Lesson: a story will tell you when it’s ready to be told. Trust your gut. It’s rarely wrong.

3. Write through the hard times…

I’ve always been writing. I have a podcast called Writer on the Road, and I’ve had that put out an episode a week for two years. The reason I’m a writer on the road is that my marriage ended and I found myself destitute and living in a caravan.

And I kept writing.  I have so many projects that I’ve written out but I’ve never published. And there’s a reason for that. They’re not ready.

Do you have projects that you’ve been working on for a long time and you feel like they’re never going to end? It’s okay to answer ‘yes’.

4. Keep learning your craft…

There’s a culture that’s developed around writing fast in recent years. A lot of people are making living out of Indie publishing and I base my podcast at Writer on the Road, in part, on their stories. I truly believe this is the way forward for those of us who want control of our creative endeavours. You can download the podcast here.

Mark Dawson, on his Self-Publishing Podcast said recently that there is no difference between indie publishing and traditional publishing. We’re all publishers and it’s up to us to be professional at our jobs.

The trick, I think, to surviving as a writer in the 21st century, is keeping up with the technology. But that doesn’t mean we need to give up on our old treasures. As I write this I’m holding my old hardcover copy of I’d Rather Be Writing. 

I love my writing books but it’s been a few years since I’ve dragged them out.

Lesson: I’m a lifelong learner. And you need to be a lifelong learner, too. Learning the business of writing is all part and parcel of what it is to be a writer today. We need to know how to upload our books. We need to know how to market them. But we also need to write the best books we can.

5. Share what you have…

This blog post is about making sure that you find the time not only to write but to publish your work. That time just may not be right now.

Where you’re at, or where I’m at, it is no different to lots of other people who are struggling with the same questions on the same issues.

People who have published many novels and are making a living from their writing have many of the same questions that we do because things change so quickly in the land of publishing.

Lesson: Join a writing community. Make friends. Ask question. Share your knowledge and your experiences because you never know who might need to hear what you have to say.

6. Never give up…

I went through a season where it wasn’t my turn. I worked hard and long to claw my way back to a place where I can write again. And I never gave up during the hard times.

Don’t get me wrong, putting out my next book will be scary.

Lesson: Putting your work out is always scary.

7. Your turn will come…

As a mother my children come first. But I’m also a writer. And, finally, I’m writing.

I’m also excited to share with you that I’m reading this wonderful book called I’d Rather Be Writing that I’ve had on my bookshelf for so many years because it reminded me that there are lots of reasons we’re not writing at any particular times in our lives but our writing is always there, waiting for us.

8. Romance versus reality…

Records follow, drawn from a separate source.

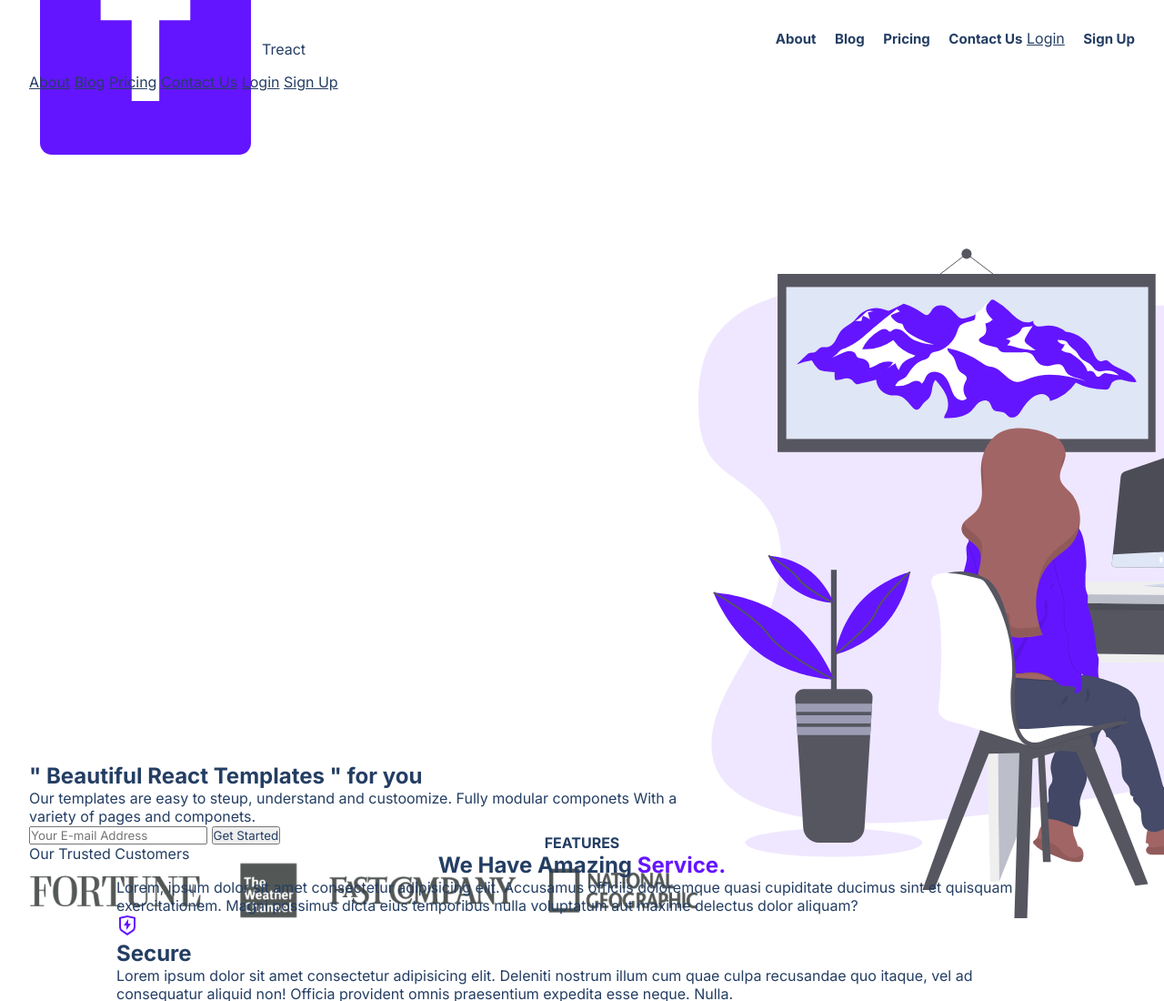
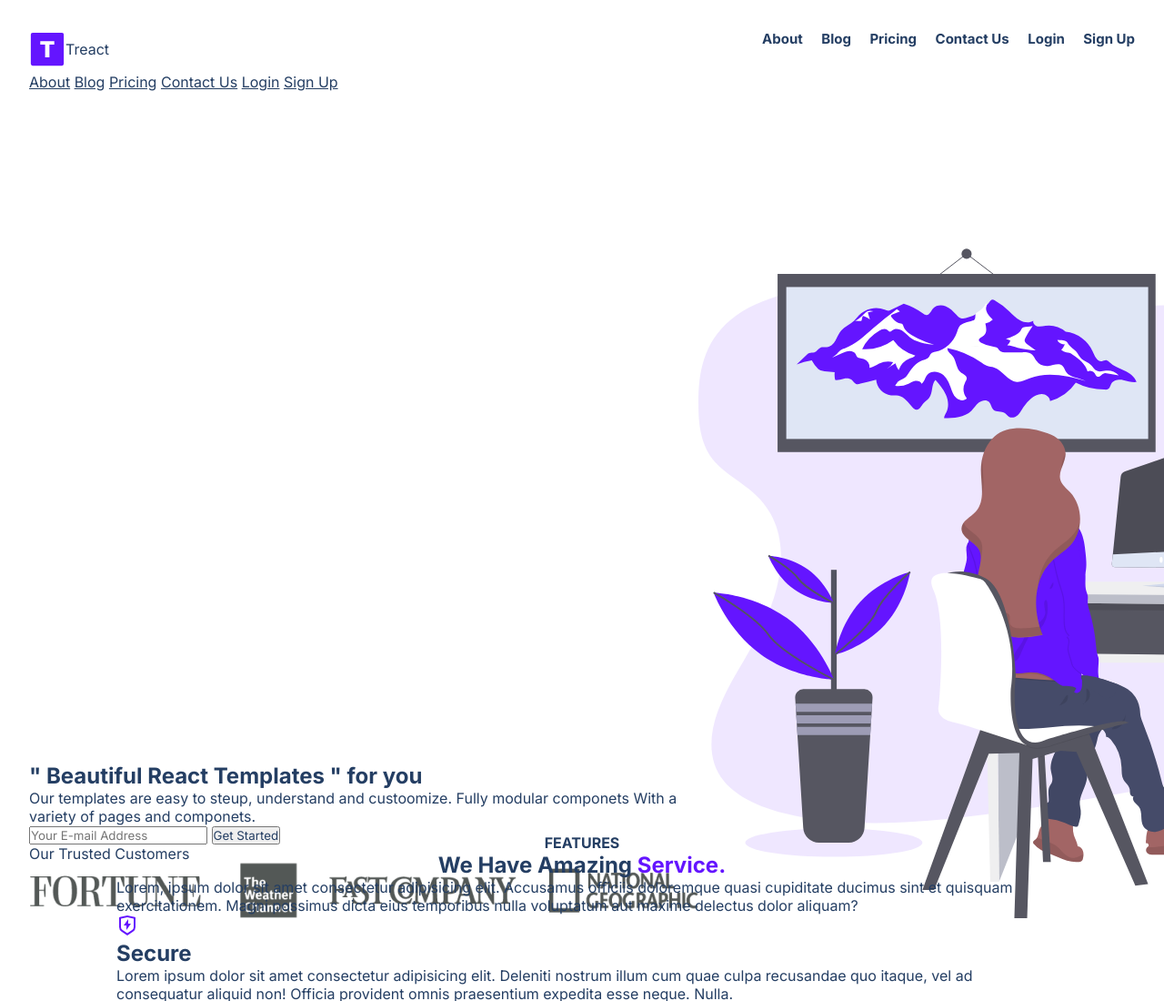
Before and after one commit to truthwilson17/treact, a plain HTML site: page index.html in a window 1280 px wide. Shown: the top 1100 px of the page at 91% size. Drawn offline with Linux system fonts and the light colour scheme; a script that the page names is missing.

Commit message:
catastrophic website

```diff
--- a/index.html
+++ b/index.html
@@ -24,7 +24,7 @@
             <a href="#" class="nav__link">Blog</a>
             <a href="#" class="nav__link">Pricing</a>
             <a href="#" class="nav__link">Contact Us</a>
-            <a href="#" class="nav__link--login">Login</a>
+            <a href="#" class="nav__link nav__link--login">Login</a>
             <a href="#" class="nav__link nav__link--primary">Sign Up</a>
         </div>
         <button class="btn__menu" onclick="openMenu"></button>
--- a/style.css
+++ b/style.css
@@ -101,7 +101,7 @@ nav {
     padding: 0 24px;
 }
 
-.logo {
+.nav__logo--img {
      width: 40px;
 }
 
```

It’s a wonderful dream to line up all our pens and papers on our desk, and write. But all the books and courses out there won’t help us if the time isn’t right. And that’s okay. The trick is to recognise the moment the non-writing phase has passed, and to get back to being the writer you know you are.

Feel free to share your story with the rest of us as we battle life’s interferences with our yearning to write.

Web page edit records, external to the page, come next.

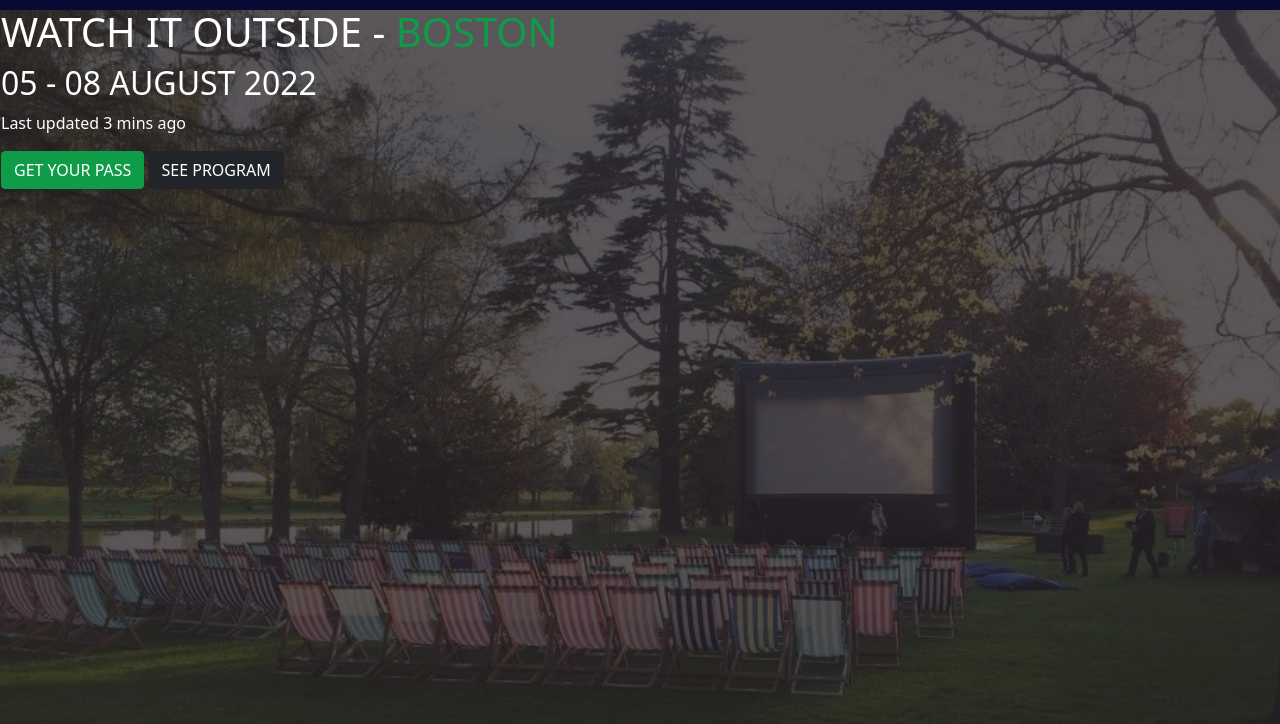
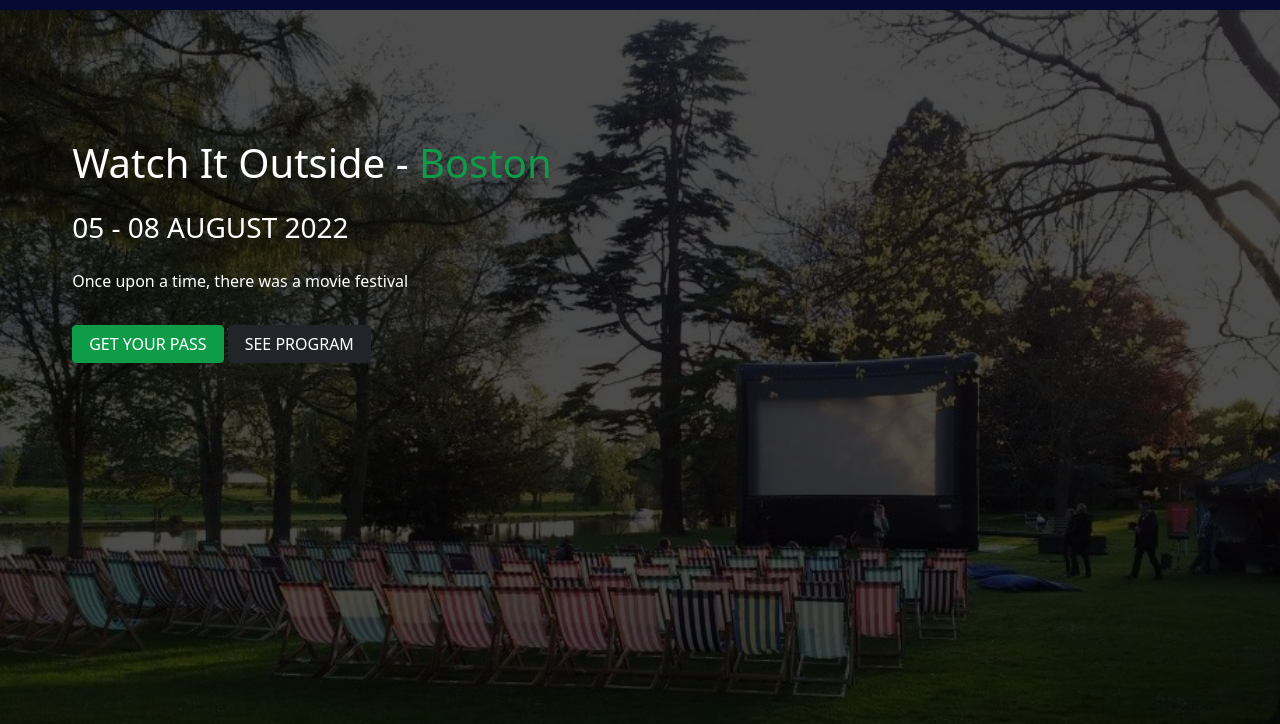
Before and after one commit to MathieuParadis/Boston_movie_festival, a website: page dist/index.html in a window 1280 px wide. Shown: the part 76-800 px from the top of the page. Drawn offline with nearby package versions, Linux system fonts and the light colour scheme.

Commit message:
edited hero section

```diff
--- a/dist/index.html
+++ b/dist/index.html
@@ -56,25 +56,9 @@
   </div>
 
   <!-- hero section -->
-  <!-- <div class="container-fluid px-0 pt-5">
-    <div class="row card bg-dark text-white">
-      <img src="../src/images/outdoor_cinema.png" class="opacity-50" alt="outdoor cinema">
-      <div class="card-img-overlay d-flex flex-column align-items-center align-items-md-start">
-        <h1 class="card-title">WATCH IT OUTSIDE - <span class="text-primary">BOSTON</span></h1>
-        <h2><span>05 - 08</span> AUGUST 2022</h2>
-        <p class="card-text">Last updated 3 mins ago</p>
-        <div class="d-grid gap-2 d-md-block">
-          <a class="btn btn-primary text-white mt-3 mt-lg-0" href="#registration">GET YOUR PASS</a>
-          <a class="btn btn-dark text-white mt-3 mt-lg-0" href="#registration"> SEE PROGRAM </a>
-        </div>
-      </div>
-    </div>
-  </div>     -->
-
-
-  <div class="container-fluid px-0 pt-5">
+  <div class="container-fluid px-0 pt-4 pt-md-5 h-100">
     <div
-      class="row card text-white vh-100"
+      class="row card text-white mh-100"
       style="
         background-image: url(../src/images/outdoor_cinema.png);
         background-repeat: no-repeat;
@@ -83,21 +67,21 @@
       "
     >
       <div
-        class="vh-100"
+        class="vh-100 d-flex flex-column justify-content-center justify-content-md-start text-center text-md-start px-4 ps-md-5 pt-md-5"
         style="
-          background-color: rgba(39, 34, 38, 0.76)
+          background-color: rgba(0, 0, 0, 0.7)
         "
       >
-        <h1 class="card-title">WATCH IT OUTSIDE - <span class="text-primary">BOSTON</span></h1>
-        <h2><span>05 - 08</span> AUGUST 2022</h2>
-        <p class="card-text">Last updated 3 mins ago</p>
-        <div class="d-grid gap-2 d-md-block">
-          <a class="btn btn-primary text-white mt-3 mt-lg-0" href="#registration">GET YOUR PASS</a>
-          <a class="btn btn-dark text-white mt-3 mt-lg-0" href="#registration"> SEE PROGRAM </a>
+        <div class="m-4 mx-md-0 pt-md-4">
+          <h1 class="mb-4">Watch It Outside - <span class="text-primary">Boston</span></h1>
+          <h3 class="mb-4"><span>05 - 08</span> AUGUST 2022</h3>
+          <p>Once upon a time, there was a movie festival</p>
+          <div class="d-flex flex-column align-items-center d-md-block">
+            <a class="btn btn-primary text-white mt-3 px-3" href="#registration">GET YOUR PASS</a>
+            <a class="btn btn-dark text-white mt-3 px-3" href="#registration"> SEE PROGRAM </a>
+          </div>
         </div>
       </div>
-
-
     </div>
   </div>
 
```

9. A gift from me to you…

You can download your free copy of  The Voices in Your Head here.  It’s a 10-step program that takes you through the writing process from idea to finish project and beyond.

Happy writing…

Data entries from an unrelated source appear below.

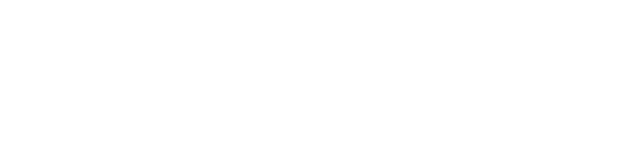
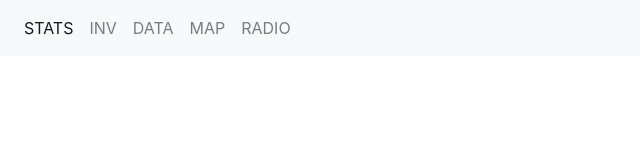
Before and after one commit to abhishekchandra2522k/Pipboy-from-fallout-4, a plain HTML site: page index.html in a window 1280 px wide. Shown: the whole page, without its empty margins (0-640 px from the left). Drawn offline with nearby package versions, Linux system fonts and the light colour scheme.

Commit message:
Add navbar

```diff
--- a/index.html
+++ b/index.html
@@ -2,17 +2,45 @@
 <html lang="en">
 <head>
     <meta charset="UTF-8">
-    <meta name="viewport" content="width=device-width, initial-scale=1.0">
+    <meta name="viewport" content="width=device-width, initial-scale=1.0"/>
     <title>Pipboy</title>
 
-    <link rel="stylesheet" href="css/bootstrap.min.css" />
+    <link rel="stylesheet" href="https://maxcdn.bootstrapcdn.com/bootstrap/4.0.0/css/bootstrap.min.css" integrity="sha384-Gn5384xqQ1aoWXA+058RXPxPg6fy4IWvTNh0E263XmFcJlSAwiGgFAW/dAiS6JXm" crossorigin="anonymous">
     <link rel="stylesheet" href="css/pipboy.app.css" />
+
 </head>
 <body>
 
+    <nav class="navbar navbar-expand-lg navbar-light bg-light">
+        <div class="collapse navbar-collapse" id="mainNav">
+            <ul class="navbar-nav mr-auto">
+                <li class="nav-item active">
+                    <a href="#" class="nav-link">STATS</a>
+                </li>
 
-    <script src="js/jquery-3.5.1.min.js"></script>
-    <script src="js/bootstrap.min.js"></script>
-    <script src="/js/pipboy.app.js"></script>
+                <li class="nav-item">
+                    <a href="#" class="nav-link">INV</a>
+                </li>
+
+                <li class="nav-item">
+                    <a href="#" class="nav-link">DATA</a>
+                </li>
+
+                <li class="nav-item">
+                    <a href="#" class="nav-link">MAP</a>
+                </li>
+
+                <li class="nav-item">
+                    <a href="#" class="nav-link">RADIO</a>
+                </li>
+            </ul>
+        </div>
+    </nav>
+
+
+    <script src="https://maxcdn.bootstrapcdn.com/bootstrap/4.0.0/js/bootstrap.min.js" integrity="sha384-JZR6Spejh4U02d8jOt6vLEHfe/JQGiRRSQQxSfFWpi1MquVdAyjUar5+76PVCmYl" crossorigin="anonymous"></script>
+    <script src="js/pipboy.app.js"></script>
+    <script src="https://code.jquery.com/jquery-3.2.1.slim.min.js" integrity="sha384-KJ3o2DKtIkvYIK3UENzmM7KCkRr/rE9/Qpg6aAZGJwFDMVNA/GpGFF93hXpG5KkN" crossorigin="anonymous"></script>
+    <script src="https://cdnjs.cloudflare.com/ajax/libs/popper.js/1.12.9/umd/popper.min.js" integrity="sha384-ApNbgh9B+Y1QKtv3Rn7W3mgPxhU9K/ScQsAP7hUibX39j7fakFPskvXusvfa0b4Q" crossorigin="anonymous"></script>
 </body>
 </html>
```
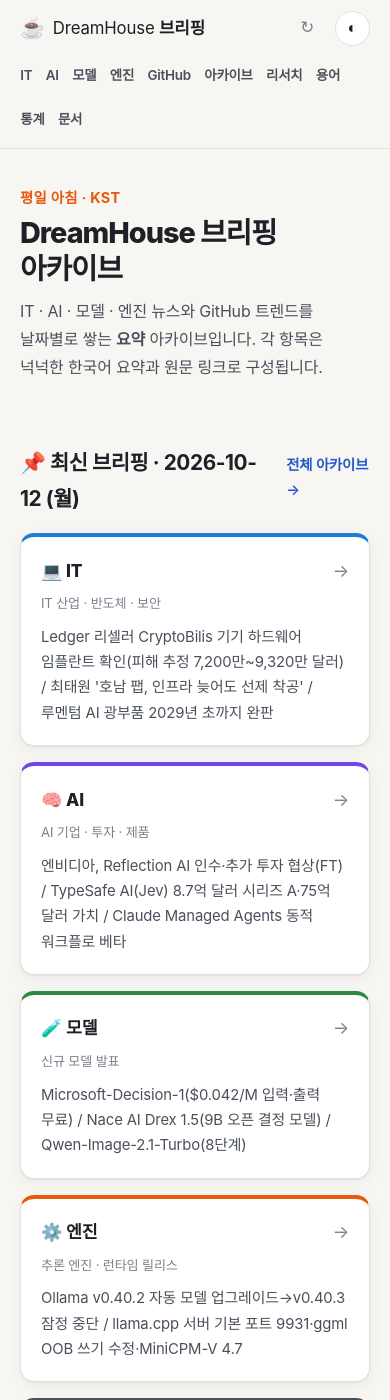
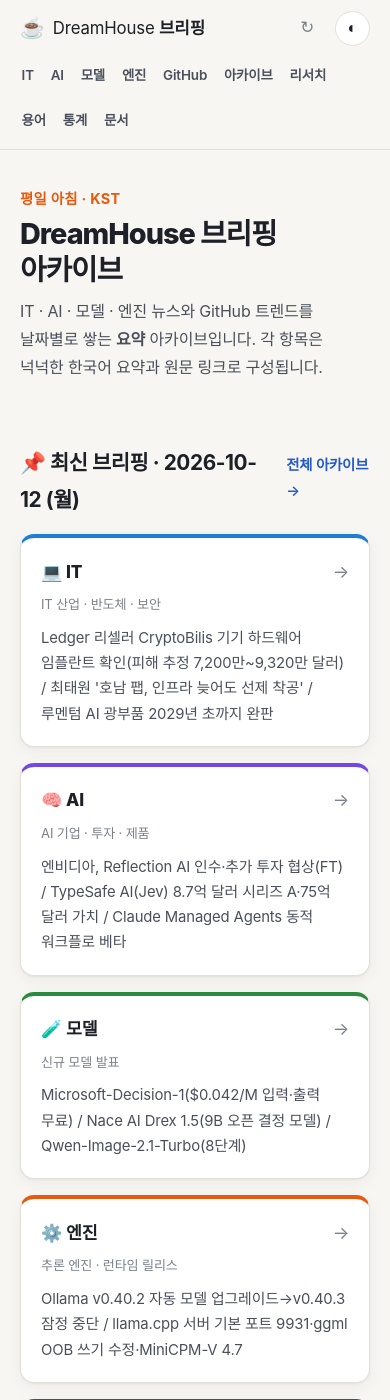
Before and after one commit to DreamHouseKSH/dreamhouse-briefings, a Jekyll site: the page built from index.html, in a window 390 px wide and 1400 px high. Built offline with Jekyll 4.4.1, drawn with Linux system fonts in a browser that asks for light colours; some web fonts are replaced.

Commit message:
css: drop ineffective phone nav squeeze (nav wraps naturally on phones)

```diff
--- a/assets/css/style.css
+++ b/assets/css/style.css
@@ -595,9 +595,3 @@
   .stats-chart svg { height: 160px; }
   .stats-top li { grid-template-columns: 1.4rem minmax(0, 1fr) 22% 2rem; gap: .45rem; }
 }
-/* 폰 폭: 메뉴 항목이 늘어도(통계 추가) 메뉴는 한 줄 → 헤더 전체 두 줄 유지 */
-@media (max-width: 40rem) {
-  .main-nav { gap: 0; }
-  .main-nav a { padding: .3rem .42rem; font-size: .84rem; letter-spacing: -0.02em; }
-}
-@media (max-width: 23rem) { .main-nav a { padding: .3rem .3rem; font-size: .8rem; } }
```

Mel

About the author, Melinda

I'm an authorpreneur, English teacher and podcaster who dreams of a life on the road full of adventures and handsome heroes, whilst making squizillions of dollars in book sales to pay for my chocolate fix. In the real world, I write novels and non-fiction, and offer my expert advice via online courses (as soon as I make them) and writing retreats (as soon as I organise them).

Leave a Comment